Exercise details -> Print the listing in its entirety and exactly, leaving out images.
Top of Data records
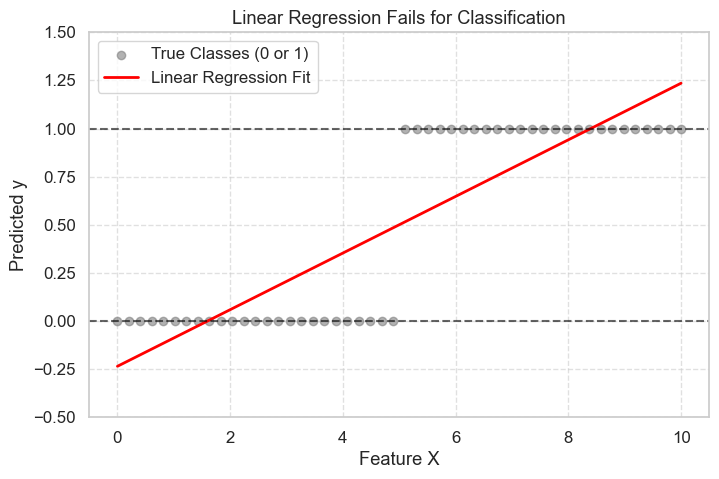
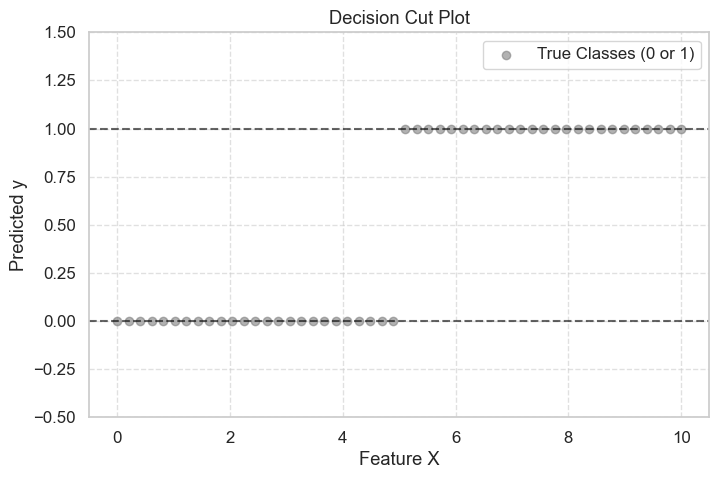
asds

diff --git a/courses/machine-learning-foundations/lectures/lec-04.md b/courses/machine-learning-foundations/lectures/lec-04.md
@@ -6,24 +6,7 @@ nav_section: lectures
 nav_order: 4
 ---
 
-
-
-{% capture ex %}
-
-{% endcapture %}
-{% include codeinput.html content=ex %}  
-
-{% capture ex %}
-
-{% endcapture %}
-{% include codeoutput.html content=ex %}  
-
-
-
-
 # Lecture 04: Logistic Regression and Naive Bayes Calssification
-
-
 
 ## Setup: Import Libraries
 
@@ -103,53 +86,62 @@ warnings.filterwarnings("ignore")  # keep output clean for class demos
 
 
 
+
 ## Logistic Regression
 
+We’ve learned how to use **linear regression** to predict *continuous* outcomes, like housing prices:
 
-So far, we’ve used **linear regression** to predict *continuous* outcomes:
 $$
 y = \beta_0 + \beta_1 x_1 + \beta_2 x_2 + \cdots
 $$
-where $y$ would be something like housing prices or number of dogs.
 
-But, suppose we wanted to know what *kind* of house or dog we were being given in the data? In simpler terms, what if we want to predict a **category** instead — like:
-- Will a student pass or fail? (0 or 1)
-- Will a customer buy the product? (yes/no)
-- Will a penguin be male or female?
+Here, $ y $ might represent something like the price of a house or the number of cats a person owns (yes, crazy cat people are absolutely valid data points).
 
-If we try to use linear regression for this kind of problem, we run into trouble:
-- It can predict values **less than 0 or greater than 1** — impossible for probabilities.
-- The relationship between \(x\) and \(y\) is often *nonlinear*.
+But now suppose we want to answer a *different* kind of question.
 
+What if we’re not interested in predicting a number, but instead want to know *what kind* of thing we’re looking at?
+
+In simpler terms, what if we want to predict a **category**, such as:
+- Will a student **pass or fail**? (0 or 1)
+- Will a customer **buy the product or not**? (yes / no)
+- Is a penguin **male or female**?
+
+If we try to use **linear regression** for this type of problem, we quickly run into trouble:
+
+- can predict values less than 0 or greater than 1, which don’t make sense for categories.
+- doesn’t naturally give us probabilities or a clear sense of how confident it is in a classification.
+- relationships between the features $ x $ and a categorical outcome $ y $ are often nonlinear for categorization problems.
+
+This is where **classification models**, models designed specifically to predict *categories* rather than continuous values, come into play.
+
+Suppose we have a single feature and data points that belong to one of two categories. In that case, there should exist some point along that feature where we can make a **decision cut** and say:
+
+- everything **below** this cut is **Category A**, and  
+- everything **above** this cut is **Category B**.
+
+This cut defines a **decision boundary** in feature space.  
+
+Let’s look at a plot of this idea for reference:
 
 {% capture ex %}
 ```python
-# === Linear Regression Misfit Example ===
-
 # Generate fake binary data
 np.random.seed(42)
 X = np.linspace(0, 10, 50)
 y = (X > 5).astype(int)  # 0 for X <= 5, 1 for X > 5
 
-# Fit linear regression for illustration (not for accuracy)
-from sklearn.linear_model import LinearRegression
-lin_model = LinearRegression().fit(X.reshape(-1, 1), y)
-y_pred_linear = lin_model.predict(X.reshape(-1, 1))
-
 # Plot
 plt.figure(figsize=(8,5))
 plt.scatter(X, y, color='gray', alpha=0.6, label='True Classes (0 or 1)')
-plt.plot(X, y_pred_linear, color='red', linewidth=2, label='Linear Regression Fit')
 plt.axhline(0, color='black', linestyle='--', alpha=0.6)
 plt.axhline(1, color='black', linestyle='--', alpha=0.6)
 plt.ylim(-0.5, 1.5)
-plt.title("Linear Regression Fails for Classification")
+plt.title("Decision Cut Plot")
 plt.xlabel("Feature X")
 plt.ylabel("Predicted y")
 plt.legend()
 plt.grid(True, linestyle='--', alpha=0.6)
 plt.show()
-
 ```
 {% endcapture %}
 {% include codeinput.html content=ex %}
Bottom of Data records
Answer to the problem ->
asds

diff --git a/courses/machine-learning-foundations/lectures/lec-04.md b/courses/machine-learning-foundations/lectures/lec-04.md
@@ -6,24 +6,7 @@ nav_section: lectures
 nav_order: 4
 ---
 
-
-
-{% capture ex %}
-
-{% endcapture %}
-{% include codeinput.html content=ex %}  
-
-{% capture ex %}
-
-{% endcapture %}
-{% include codeoutput.html content=ex %}  
-
-
-
-
 # Lecture 04: Logistic Regression and Naive Bayes Calssification
-
-
 
 ## Setup: Import Libraries
 
@@ -103,53 +86,62 @@ warnings.filterwarnings("ignore")  # keep output clean for class demos
 
 
 
+
 ## Logistic Regression
 
+We’ve learned how to use **linear regression** to predict *continuous* outcomes, like housing prices:
 
-So far, we’ve used **linear regression** to predict *continuous* outcomes:
 $$
 y = \beta_0 + \beta_1 x_1 + \beta_2 x_2 + \cdots
 $$
-where $y$ would be something like housing prices or number of dogs.
 
-But, suppose we wanted to know what *kind* of house or dog we were being given in the data? In simpler terms, what if we want to predict a **category** instead — like:
-- Will a student pass or fail? (0 or 1)
-- Will a customer buy the product? (yes/no)
-- Will a penguin be male or female?
+Here, $ y $ might represent something like the price of a house or the number of cats a person owns (yes, crazy cat people are absolutely valid data points).
 
-If we try to use linear regression for this kind of problem, we run into trouble:
-- It can predict values **less than 0 or greater than 1** — impossible for probabilities.
-- The relationship between \(x\) and \(y\) is often *nonlinear*.
+But now suppose we want to answer a *different* kind of question.
 
+What if we’re not interested in predicting a number, but instead want to know *what kind* of thing we’re looking at?
+
+In simpler terms, what if we want to predict a **category**, such as:
+- Will a student **pass or fail**? (0 or 1)
+- Will a customer **buy the product or not**? (yes / no)
+- Is a penguin **male or female**?
+
+If we try to use **linear regression** for this type of problem, we quickly run into trouble:
+
+- can predict values less than 0 or greater than 1, which don’t make sense for categories.
+- doesn’t naturally give us probabilities or a clear sense of how confident it is in a classification.
+- relationships between the features $ x $ and a categorical outcome $ y $ are often nonlinear for categorization problems.
+
+This is where **classification models**, models designed specifically to predict *categories* rather than continuous values, come into play.
+
+Suppose we have a single feature and data points that belong to one of two categories. In that case, there should exist some point along that feature where we can make a **decision cut** and say:
+
+- everything **below** this cut is **Category A**, and  
+- everything **above** this cut is **Category B**.
+
+This cut defines a **decision boundary** in feature space.  
+
+Let’s look at a plot of this idea for reference:
 
 {% capture ex %}
 ```python
-# === Linear Regression Misfit Example ===
-
 # Generate fake binary data
 np.random.seed(42)
 X = np.linspace(0, 10, 50)
 y = (X > 5).astype(int)  # 0 for X <= 5, 1 for X > 5
 
-# Fit linear regression for illustration (not for accuracy)
-from sklearn.linear_model import LinearRegression
-lin_model = LinearRegression().fit(X.reshape(-1, 1), y)
-y_pred_linear = lin_model.predict(X.reshape(-1, 1))
-
 # Plot
 plt.figure(figsize=(8,5))
 plt.scatter(X, y, color='gray', alpha=0.6, label='True Classes (0 or 1)')
-plt.plot(X, y_pred_linear, color='red', linewidth=2, label='Linear Regression Fit')
 plt.axhline(0, color='black', linestyle='--', alpha=0.6)
 plt.axhline(1, color='black', linestyle='--', alpha=0.6)
 plt.ylim(-0.5, 1.5)
-plt.title("Linear Regression Fails for Classification")
+plt.title("Decision Cut Plot")
 plt.xlabel("Feature X")
 plt.ylabel("Predicted y")
 plt.legend()
 plt.grid(True, linestyle='--', alpha=0.6)
 plt.show()
-
 ```
 {% endcapture %}
 {% include codeinput.html content=ex %}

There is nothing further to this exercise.